== THE TASK ==
Across these entries, count the lines holding the string "Tukey"; the number is the whole answer.

┌────────

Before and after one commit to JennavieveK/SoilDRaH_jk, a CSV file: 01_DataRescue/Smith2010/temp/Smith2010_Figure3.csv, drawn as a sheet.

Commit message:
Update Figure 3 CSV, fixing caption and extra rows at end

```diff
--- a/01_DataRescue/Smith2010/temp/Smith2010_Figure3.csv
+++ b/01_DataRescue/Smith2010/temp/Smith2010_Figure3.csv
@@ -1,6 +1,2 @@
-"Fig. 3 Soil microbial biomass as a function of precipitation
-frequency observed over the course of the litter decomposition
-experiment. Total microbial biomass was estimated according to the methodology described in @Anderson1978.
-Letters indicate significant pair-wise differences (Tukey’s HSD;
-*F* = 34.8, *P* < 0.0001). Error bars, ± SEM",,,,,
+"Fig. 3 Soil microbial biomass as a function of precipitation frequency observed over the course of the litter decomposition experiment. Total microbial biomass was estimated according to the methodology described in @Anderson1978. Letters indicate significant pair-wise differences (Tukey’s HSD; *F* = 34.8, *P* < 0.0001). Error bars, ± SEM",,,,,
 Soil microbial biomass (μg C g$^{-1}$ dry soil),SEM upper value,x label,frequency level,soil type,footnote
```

└────────

== RESPONSE TO THE EXERCISE ==
2